What did Babe Ruth look like at the plate? What sort of swing did he have?
How powerful was Lou Gehrig at the plate? What did his swing look like?
We can answer those questions through this remarkable video taken by a film crew at Ebbets Field in the spring of 1930.
(This video hosted on YouTube is titled “1931” but it actually is footage from 1930.)
A few notes:
(1) the BP pitcher is pretty bad, it looks like at least half the pitches are out of the strike zone
(2) the lefthander who is furiously warming up in the background early in the video is Frank Barnes, he’s wearing #32 and no one who played for the Yanks in 1931 wore #32, which means this is 1930, not 1931.
(3) the coach hitting fungos is Jimmy Burke, a longtime friend of manager Joe McCarthy who played for a few years in the deadball era. Burke was fired after the ’31 season but was asked back a year later, unfortunately he suffered a stroke and his long baseball career was over
(4) it’s notable how much Ruth and Gehrig move their feet in the batters’ box as compared to modern hitters. It was more common back then to adjust your swing based on where the pitch was, to make contact. Gehrig for example, takes several short steps on certain pitches adjusting the angle of his body to impact which way he wants to hit the ball. Today, of course, batters never do this.
(5) Jimmie Reese (#25) warms up on the sidelines behind Gehrig and Ruth briefly. Reese spent 77 years in baseball as a player and coach. He was still coaching in 1994 when he was 92 years old.

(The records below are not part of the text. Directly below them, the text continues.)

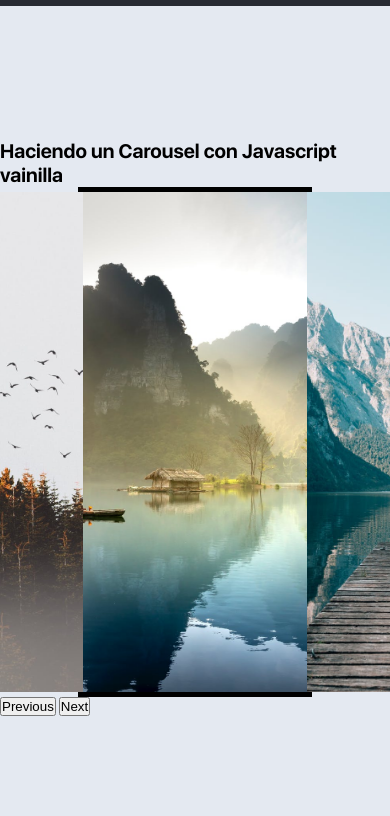
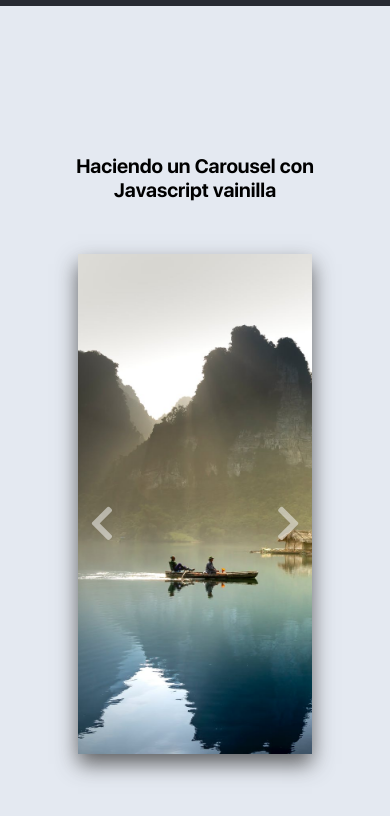
Before and after one commit to EugeSorgetti/desafio-javascript-1, a plain HTML site: page index.html in a window 390 px wide. Shown: the part 62-878 px from the top of the page. Drawn offline with Linux system fonts and the light colour scheme.

Commit message:
Carrusel (casi) responsive

```diff
--- a/coso.js
+++ b/coso.js
@@ -40,13 +40,33 @@ carouselSlide.style.transform = 'translate(' + (-size * counter) + 'px)';
 //Button listener
 
 next.addEventListener('click', ()=> {
+    if(counter >= carouselImages.length -1) return;
     carouselSlide.style.transition = "transform 0.4s ease-in-out";
     counter++;
     carouselSlide.style.transform = 'translateX(' + (-size*counter) + 'px)';
 });
 
 prev.addEventListener('click', ()=> {
+    if (counter <= 0) return;
     carouselSlide.style.transition = "transform 0.4s ease-in-out";
     counter--;
     carouselSlide.style.transform = 'translateX(' + (-size*counter) + 'px)';
 });
+
+carouselSlide.addEventListener('transitionend', ()=> {
+    if (carouselImages[counter].id === "last-clone") {
+        carouselSlide.style.transition = "none";
+        console.log("none");
+        counter = carouselImages.length - 2;
+        carouselSlide.style.transform = 'translateX(' + (-size*counter) + 'px)';
+    }
+});
+
+carouselSlide.addEventListener('transitionend', ()=> {
+    if (carouselImages[counter].id === "first-clone") {
+        carouselSlide.style.transition = "none";
+        console.log("none");
+        counter = carouselImages.length - counter;
+        carouselSlide.style.transform = 'translateX(' + (-size*counter) + 'px)';
+    }
+});
--- a/index.html
+++ b/index.html
@@ -5,6 +5,7 @@
     <meta http-equiv="X-UA-Compatible" content="IE=edge">
     <meta name="viewport" content="width=device-width, initial-scale=1.0">
     <title>Probando JS</title>
+    <link rel="stylesheet" href="https://pro.fontawesome.com/releases/v5.13.0/css/all.css">
     <link rel="stylesheet" href="style.css">
 </head>
 <body>
@@ -37,6 +38,8 @@
         <section>
             <h1> Haciendo un Carousel con Javascript vainilla</h1>
             <div class="carousel-container">
+                <i class="fas fa-chevron-left" id="prev-btn"></i>
+                <i class="fas fa-chevron-right" id="next-btn"></i>
                 <div class="carousel-slide">
                     <img src="image5.jpeg" id="last-clone" alt="">
                     <img src="image1.jpeg" alt="">
@@ -47,9 +50,6 @@
                     <img src="image1.jpeg" alt="" id="first-clone">
                 </div>
             </div>
-
-            <button id="prev-btn">Previous</button>
-            <button id="next-btn">Next</button>
         </section>
     </main>
     <footer>
--- a/style.css
+++ b/style.css
@@ -41,6 +41,10 @@ body {
     min-height: 100vh;
 }
 
+header {
+    z-index: 1;
+}
+
 .logo img {
     height: 48px;
 }
@@ -80,6 +84,7 @@ nav ul li a:visited {
     display: flex;
     justify-content: space-around;
     width: 30%;
+    z-index: 1;
 }
 
 .burger {
@@ -101,10 +106,21 @@ main {
     min-height: 100vh;
 }
 
+section {
+    width: 100%;
+}
+
+h1 {
+    text-align: center;
+    padding: 2rem;
+    margin: 2rem;
+}
 .carousel-container {
-    width: 60%;
+    position: relative;
+    width: 60vw;
     margin: auto;
-    border: 5px solid black;
+    box-shadow: rgb(63, 63, 63, 0.8) 0px 10px 20px 0;
+    overflow: hidden;
 }
 
 .carousel-slide {
@@ -113,9 +129,37 @@ main {
     height: 500px;
 }
 
-.carousel-container img {
-    width: 100%;
+.carousel-slide img {
+    width: 900px;
     object-fit: cover;
+}
+
+#prev-btn {
+    position: absolute;
+    top: 50%;
+    z-index: 10;
+    left: 5%;
+    font-size: 3rem;
+    color: white;
+    opacity: 0.5;
+    cursor: pointer;
+    text-shadow: grey 0 10px 10px 0;
+}
+
+#next-btn {
+    position: absolute;
+    top: 50%;
+    z-index: 10;
+    right: 5%;
+    font-size: 3rem;
+    color: white;
+    opacity: 0.5;
+    cursor: pointer;
+}
+
+#prev-btn:hover, #next-btn:hover {
+    opacity: 0.8;
+    transition: opacity 0.5s ease-in-out;
 }
 
 
@@ -157,6 +201,13 @@ main {
         display: block;
         cursor: pointer;
     }
+
+    .carousel-slide img {
+        width: 500px;
+        height: auto;
+        object-fit: cover;
+    }
+
 }
 
 .nav-active {
```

Tagged with: 1930, Babe Ruth, Lou Gehrig, New York Yankees